Twitter Plot Summary: Alan Rickman locks down Nakatomi Plaza to steal $640 million in bearer bonds. What he hadn’t expected was John McClane.
Five Point Summary:
1. Make balls with your feet.
2. The man himself – Alan Rickman. And his beard.
3. Johnson and Johnson.
4. Shoot the glass!
5. Alan Rickman plummets!
Despite what many people may think, Die Hard remains a quintessential Christmas movie, yet also remains viewable at any point throughout the year. Such is its impact, it spawned an entire action sub-genre that has culminated in two films being released in 2013 that for better or for worse used the “Die Hard in the White House” template. Before I get into the review properly, let me just say how nice it is to see an action film which has a logical structure and has been written in such a way that almost all of the narrative threads introduced are resolved by the end credits. it doesn’t happen nearly often enough, and later entries in the Die Hard series fail to live up to this expectation.
It’s Christmas and there’s a party on at the Nakatomi Plaza. John McClane is in town to make amends with his estranged wife who works for the company. Before they can resolve their argument, however, the building is locked down by Hans Gruber and his band of mercenaries, locking down the building and taking everyone inside hostage. Everyone except John McClane, naturally, who makes his escape in his now trademark white vest.

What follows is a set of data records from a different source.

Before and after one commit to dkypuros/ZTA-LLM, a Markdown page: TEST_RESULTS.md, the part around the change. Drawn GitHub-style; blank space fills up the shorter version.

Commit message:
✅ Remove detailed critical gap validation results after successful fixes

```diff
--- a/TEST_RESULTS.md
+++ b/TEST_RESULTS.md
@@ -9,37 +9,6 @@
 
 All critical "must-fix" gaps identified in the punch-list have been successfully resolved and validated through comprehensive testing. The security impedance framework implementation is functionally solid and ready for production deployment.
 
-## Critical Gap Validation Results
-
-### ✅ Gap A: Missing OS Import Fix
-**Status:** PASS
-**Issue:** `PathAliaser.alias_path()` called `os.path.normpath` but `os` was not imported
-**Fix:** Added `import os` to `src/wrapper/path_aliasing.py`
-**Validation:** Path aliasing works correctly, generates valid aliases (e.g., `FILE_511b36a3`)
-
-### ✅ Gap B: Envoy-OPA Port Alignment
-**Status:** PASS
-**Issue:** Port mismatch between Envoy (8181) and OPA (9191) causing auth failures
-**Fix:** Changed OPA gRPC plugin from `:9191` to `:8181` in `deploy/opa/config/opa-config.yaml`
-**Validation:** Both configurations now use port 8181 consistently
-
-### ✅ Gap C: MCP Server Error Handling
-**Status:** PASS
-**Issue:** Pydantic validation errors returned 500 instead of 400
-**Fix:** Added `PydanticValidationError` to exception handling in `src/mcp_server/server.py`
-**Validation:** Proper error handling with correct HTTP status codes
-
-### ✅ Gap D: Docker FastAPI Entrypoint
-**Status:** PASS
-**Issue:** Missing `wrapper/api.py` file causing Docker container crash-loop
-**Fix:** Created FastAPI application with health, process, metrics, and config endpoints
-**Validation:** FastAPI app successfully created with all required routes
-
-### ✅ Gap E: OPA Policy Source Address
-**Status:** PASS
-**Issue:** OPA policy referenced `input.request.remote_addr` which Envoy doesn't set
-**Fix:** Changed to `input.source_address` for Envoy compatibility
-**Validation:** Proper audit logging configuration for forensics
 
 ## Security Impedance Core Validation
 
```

As the police stand arround, impotent, outside, McClane is the only one who sees what the real plan is, and it’s up to him and him alone to stop Gruber and his minions before they can make their escape. It’s a classic slasher setup disguised as an action film, although with a full if slightly silly story attached to it as McClane takes down the bad guys one at a time.
Hans Gruber remains one of cinema’s quintessential bad guys, played with epic levels of evil charm by Alan Rickman. Let’s ignore the fact that this is yet another case where a Brit plays the bad guy. It’s almost impossible to tell that this is his first major film appearance, to the point where he’s perhaps one of the all time iconic sreen villains. Bruce Willis kicked off an action career as John McClane, a man who, ever so slowly over the course of five films (to date) has lost his bite and his ability to swear. In any case, that’s a point for a later review. For this film at least, McClane is a quintessential action hero, the everyman cop placed into a situation that defies credulity. Bonnie Bedelia doesn’t have a great amount to do as John’s wife Holly, but does at least represent a woman who is good at her job.
Her presence does also create a certain tension seeing as we know her husband is the one causing all the problems for Gruber and his men, and there’s the constant worry that she will be discovered at any moment. This situation is not helped by fellow employee Ellis, a cut-price Alan Rickman if you will. His cocaine addiction aside, Ellis is also a smarmy, self-centred jerk and acts as a counterpoint to both McClane and Gruber. Other than Karl, the minion who looks like he should be in a power metal band, and Theo, the computer expert tasked with breaking through Nakatomi’s security, the remaining goons are defined solely by the description that they’re German. And let’s not forget Argyle, the young limo driver who picks up McClane from the airport early on and spends the majority of the film sat in the car park with a huge stuffed teddy bear.
As an action film you’d expect Die Hard to throw a few exciting set pieces your way, and it delivers in this respect quite substantially. There are that many dotted around the film that it’s difficult to single out any as they’re all well presented and exciting. The attempts to get inside the building, both with the SWAT team and when FBI agents Johnson and Johnson (no relation) make their assault, are expertly set up by John McTiernan and are edited for maximum impact. Even in the brief moments of introspection, particularly where McClane and new best friend Al “I shot a kid” Powell have a discussion whilst McClane deals with a nasty glass-related problem, the story is still pushing forward and the scene serves to set up the final act.
Okay, so there are a couple of bits that don’t add up (Karl emerging from the rubble, for example), but it works within the concept of the film simply because it entertains the audience. On that note it’s an incredibly quotable film, filled with one liners that can be used in a multitude of everyday situations. Throw in the obligatory explosive action sequences and you have a film that never fails to entertain, no matter how many times you’ve seen it previously. Yippee-ki-yay and all that.
Is there an Alan Rickman-style plummet?: Well yeah, this is the film that spawned it!